**EXERCISE GOAL**
Please return the listing exactly as written, but without its pictures.

**ENTRIES SUPPLIED**
----
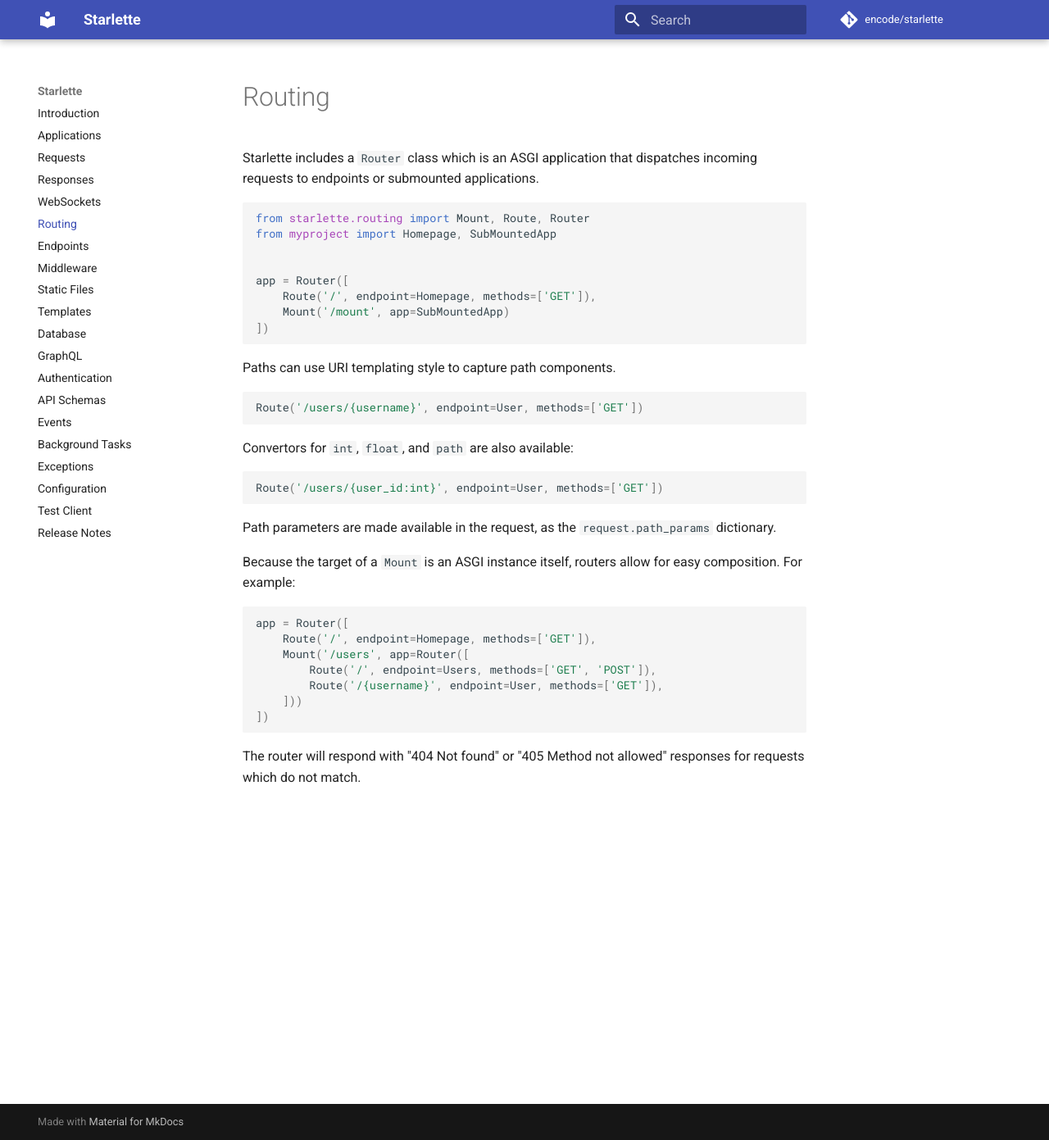
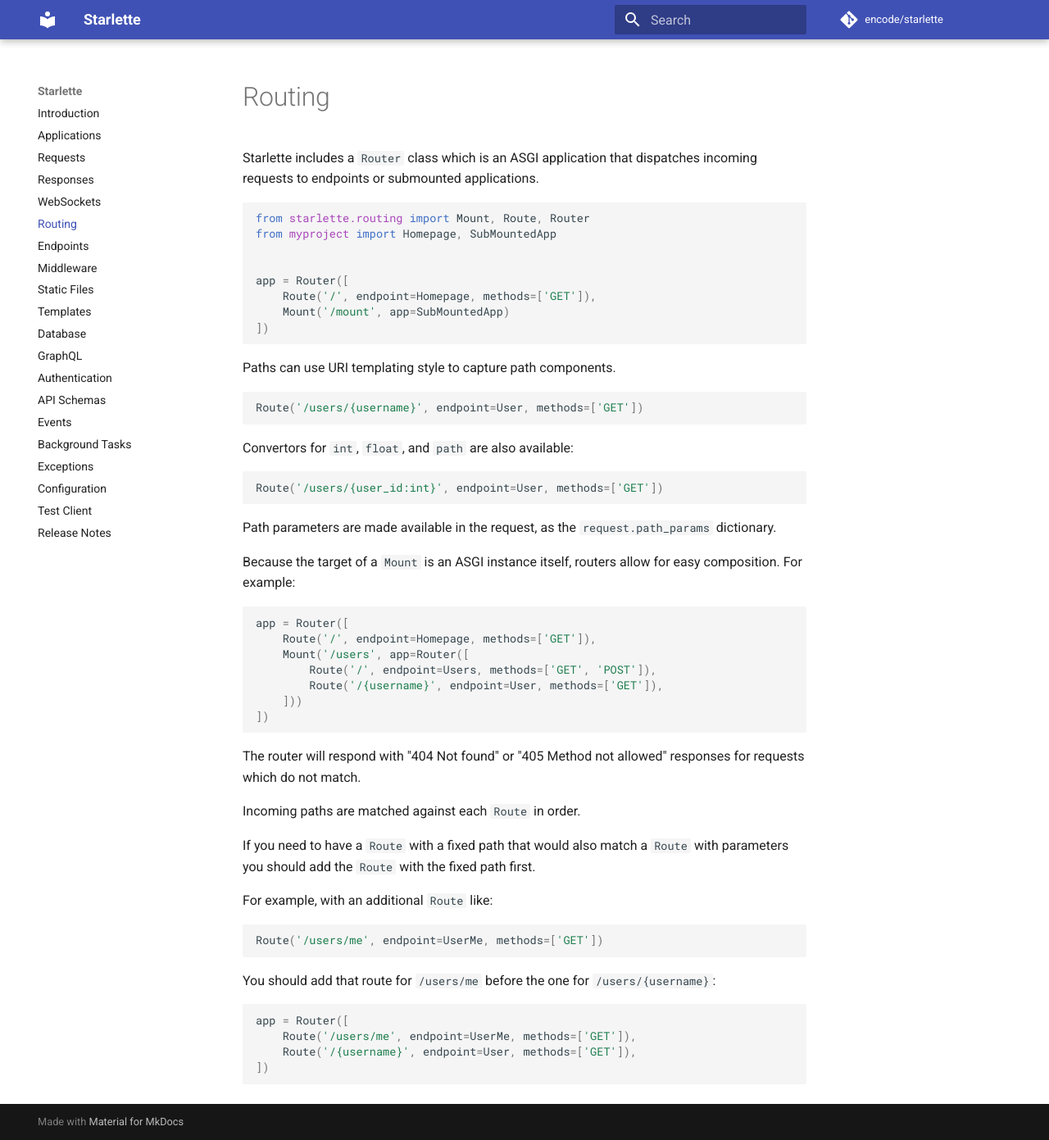
Before and after one commit to hidraco/starlette, an MkDocs documentation site: the page built from docs/routing.md, in a window 1280 px wide and 1391 px high. Shown: the whole window at 82% size. Built offline with MkDocs 1.6.1 and Material for MkDocs 9.7.7, drawn with Linux system fonts in a browser that asks for light colours; comment, search, counter and statistics services are not loaded.

Commit message:
Add tests for fixed path handling and docs (#280)
* Add tests for fixed path handling and docs

* Mark as not covered route made to never match

* Simplify docs -> routing: example for /users/me

````diff
--- a/docs/routing.md
+++ b/docs/routing.md
@@ -43,3 +43,23 @@ app = Router([
 
 The router will respond with "404 Not found" or "405 Method not allowed"
 responses for requests which do not match.
+
+Incoming paths are matched against each `Route` in order.
+
+If you need to have a `Route` with a fixed path that would also match a
+`Route` with parameters you should add the `Route` with the fixed path first.
+
+For example, with an additional `Route` like:
+
+```python
+Route('/users/me', endpoint=UserMe, methods=['GET'])
+```
+
+You should add that route for `/users/me` before the one for `/users/{username}`:
+
+```python
+app = Router([
+    Route('/users/me', endpoint=UserMe, methods=['GET']),
+    Route('/{username}', endpoint=User, methods=['GET']),
+])
+```
````
Also changed, not shown: docs/applications.md (+4 -0 lines), 1 other file.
----
**ANSWER TO THIS EXERCISE**
Before and after one commit to hidraco/starlette, an MkDocs documentation site: the page built from docs/routing.md, in a window 1280 px wide and 1391 px high. Shown: the whole window at 82% size. Built offline with MkDocs 1.6.1 and Material for MkDocs 9.7.7, drawn with Linux system fonts in a browser that asks for light colours; comment, search, counter and statistics services are not loaded.

Commit message:
Add tests for fixed path handling and docs (#280)
* Add tests for fixed path handling and docs

* Mark as not covered route made to never match

* Simplify docs -> routing: example for /users/me

````diff
--- a/docs/routing.md
+++ b/docs/routing.md
@@ -43,3 +43,23 @@ app = Router([
 
 The router will respond with "404 Not found" or "405 Method not allowed"
 responses for requests which do not match.
+
+Incoming paths are matched against each `Route` in order.
+
+If you need to have a `Route` with a fixed path that would also match a
+`Route` with parameters you should add the `Route` with the fixed path first.
+
+For example, with an additional `Route` like:
+
+```python
+Route('/users/me', endpoint=UserMe, methods=['GET'])
+```
+
+You should add that route for `/users/me` before the one for `/users/{username}`:
+
+```python
+app = Router([
+    Route('/users/me', endpoint=UserMe, methods=['GET']),
+    Route('/{username}', endpoint=User, methods=['GET']),
+])
+```
````
Also changed, not shown: docs/applications.md (+4 -0 lines), 1 other file.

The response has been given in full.